- My placement. I totally got hooked up with the best living situation in all of Guyana. Watch out Guyana MTV Cribs. Right when I got off the plane, the field director told me I had a fridge, internet access, and a veranda with a hammock. Score! So much for roughing it.
- The country is absolutely beautiful. Please take out your green crayon now. Draw a box on your computer screen here:
Now fill the box in with lots of green circles that may or may not look like palm trees. This is what Guyana looks like.
- The heat. The sun is sometimes so unforgiving here, and you're forced to find solace in the shade and wait for a nice cool breeze. Luckily the breeze blows quite frequently, so you find yourself taking lots of shade breaks.
- The mosquitoes. Now please take out your red crayon. Draw two parallel lines here:
Now fill them in with red dots and that is my leg or my arm.
- The water at the first dorm we stayed at in Georgetown smelled like sulfur.
- I was told I'm going to be teaching at a community high school-- which is basically for delinquents, kids that didn't pass the high school entrance exam, or didn't take it. I heard it was challenging.

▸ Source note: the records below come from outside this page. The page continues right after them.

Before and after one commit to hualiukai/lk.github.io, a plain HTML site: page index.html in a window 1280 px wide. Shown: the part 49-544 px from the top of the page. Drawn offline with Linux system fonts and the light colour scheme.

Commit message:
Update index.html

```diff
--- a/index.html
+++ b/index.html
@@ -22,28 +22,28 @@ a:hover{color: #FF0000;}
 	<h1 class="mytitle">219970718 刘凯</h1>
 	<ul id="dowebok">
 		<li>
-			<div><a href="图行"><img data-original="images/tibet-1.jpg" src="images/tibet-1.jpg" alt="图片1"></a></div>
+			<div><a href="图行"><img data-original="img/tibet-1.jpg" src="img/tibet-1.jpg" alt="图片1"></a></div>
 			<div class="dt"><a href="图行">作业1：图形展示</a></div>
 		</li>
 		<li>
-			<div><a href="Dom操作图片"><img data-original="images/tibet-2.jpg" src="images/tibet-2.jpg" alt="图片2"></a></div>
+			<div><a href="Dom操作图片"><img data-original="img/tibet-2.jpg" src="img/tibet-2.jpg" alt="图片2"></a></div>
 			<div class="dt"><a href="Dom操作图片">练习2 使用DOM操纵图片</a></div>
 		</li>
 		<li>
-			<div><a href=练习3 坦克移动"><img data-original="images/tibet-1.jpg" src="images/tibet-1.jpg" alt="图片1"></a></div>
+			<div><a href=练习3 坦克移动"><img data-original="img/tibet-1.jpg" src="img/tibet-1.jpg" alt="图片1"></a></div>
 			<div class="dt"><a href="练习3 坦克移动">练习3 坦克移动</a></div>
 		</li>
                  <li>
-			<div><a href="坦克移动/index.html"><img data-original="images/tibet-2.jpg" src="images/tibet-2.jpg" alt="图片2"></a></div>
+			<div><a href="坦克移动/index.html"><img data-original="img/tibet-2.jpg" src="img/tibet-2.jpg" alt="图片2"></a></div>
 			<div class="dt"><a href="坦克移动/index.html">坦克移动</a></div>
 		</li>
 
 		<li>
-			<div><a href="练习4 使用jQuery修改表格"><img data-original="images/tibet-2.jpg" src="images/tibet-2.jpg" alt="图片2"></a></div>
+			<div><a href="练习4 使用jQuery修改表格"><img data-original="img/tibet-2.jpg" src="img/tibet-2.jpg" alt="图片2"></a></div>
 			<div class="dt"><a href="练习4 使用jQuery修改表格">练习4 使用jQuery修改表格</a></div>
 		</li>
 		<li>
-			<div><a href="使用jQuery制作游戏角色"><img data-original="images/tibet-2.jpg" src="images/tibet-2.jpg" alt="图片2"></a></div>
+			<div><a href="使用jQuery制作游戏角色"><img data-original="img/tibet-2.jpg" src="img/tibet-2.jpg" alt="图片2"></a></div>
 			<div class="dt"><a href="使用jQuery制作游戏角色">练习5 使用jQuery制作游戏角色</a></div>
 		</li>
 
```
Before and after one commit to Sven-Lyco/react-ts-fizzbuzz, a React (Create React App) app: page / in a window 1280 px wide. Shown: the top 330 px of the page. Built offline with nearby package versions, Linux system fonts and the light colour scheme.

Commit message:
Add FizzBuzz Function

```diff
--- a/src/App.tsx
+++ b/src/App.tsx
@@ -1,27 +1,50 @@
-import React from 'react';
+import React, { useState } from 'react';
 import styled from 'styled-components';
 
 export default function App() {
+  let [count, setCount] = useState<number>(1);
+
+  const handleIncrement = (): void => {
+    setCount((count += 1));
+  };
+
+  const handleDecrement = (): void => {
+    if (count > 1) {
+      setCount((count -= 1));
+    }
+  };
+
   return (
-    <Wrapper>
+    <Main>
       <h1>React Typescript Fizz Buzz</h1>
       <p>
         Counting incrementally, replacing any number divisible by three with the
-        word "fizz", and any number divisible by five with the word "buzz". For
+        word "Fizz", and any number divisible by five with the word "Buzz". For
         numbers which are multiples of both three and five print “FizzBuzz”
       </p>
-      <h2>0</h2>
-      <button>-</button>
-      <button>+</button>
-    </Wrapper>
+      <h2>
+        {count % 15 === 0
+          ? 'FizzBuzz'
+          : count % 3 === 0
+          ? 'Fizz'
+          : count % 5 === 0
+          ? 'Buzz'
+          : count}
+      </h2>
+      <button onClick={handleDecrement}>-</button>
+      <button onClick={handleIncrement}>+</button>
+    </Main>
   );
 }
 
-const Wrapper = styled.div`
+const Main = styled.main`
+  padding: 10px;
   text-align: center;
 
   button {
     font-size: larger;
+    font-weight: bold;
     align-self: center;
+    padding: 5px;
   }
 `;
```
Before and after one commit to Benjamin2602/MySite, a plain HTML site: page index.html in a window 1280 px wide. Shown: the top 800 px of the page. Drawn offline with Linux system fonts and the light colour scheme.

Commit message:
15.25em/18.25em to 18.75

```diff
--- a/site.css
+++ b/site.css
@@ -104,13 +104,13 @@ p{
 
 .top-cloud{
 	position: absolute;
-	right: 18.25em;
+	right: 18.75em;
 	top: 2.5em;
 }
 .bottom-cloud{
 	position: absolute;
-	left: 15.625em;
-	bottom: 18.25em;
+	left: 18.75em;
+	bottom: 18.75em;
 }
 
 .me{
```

- The frequency of running water. The water doesn't always work here so oftentimes the toilet doesn't flush (in which case you just go to the well, fill up a bucket and pour it down), or the sink doesn't work (in which case you just take out your antibacterial gel) or the shower doesn't work (in which case you just go to the well, fill up a bucket and take a bucket bath). All things these things aren't so bad to deal with.
While we were staying at the dorm, myself and two other volunteers were taking a shower. Mid shampoo lather, the water stops running and the three of us are left soapy and bewildered. We decide the water isn't going to come back on, wrap ourselves up in towels, grab our brightly colored buckets and march our sudsy selves to fetch some well water.
The well is located right next to where all the 23 other male and female volunteers like to hang out because there is guaranteed a breeze. Now please take out your black crayon and draw three stick figures here:
Now add lots of suds in our hair, a towel around ourselves, water dripping from our stick figure arms and a bucket in tow. Now to the left, add 23 stick figures turning around at the same time to see us in this state. There is a real picture out there of this incident and I will show yall once it's downloaded somewhere.
I have many more stories, which I will have to tell you later. We're off to the local bar now. Don't forget to wipe all the crayon marks off your computer screen.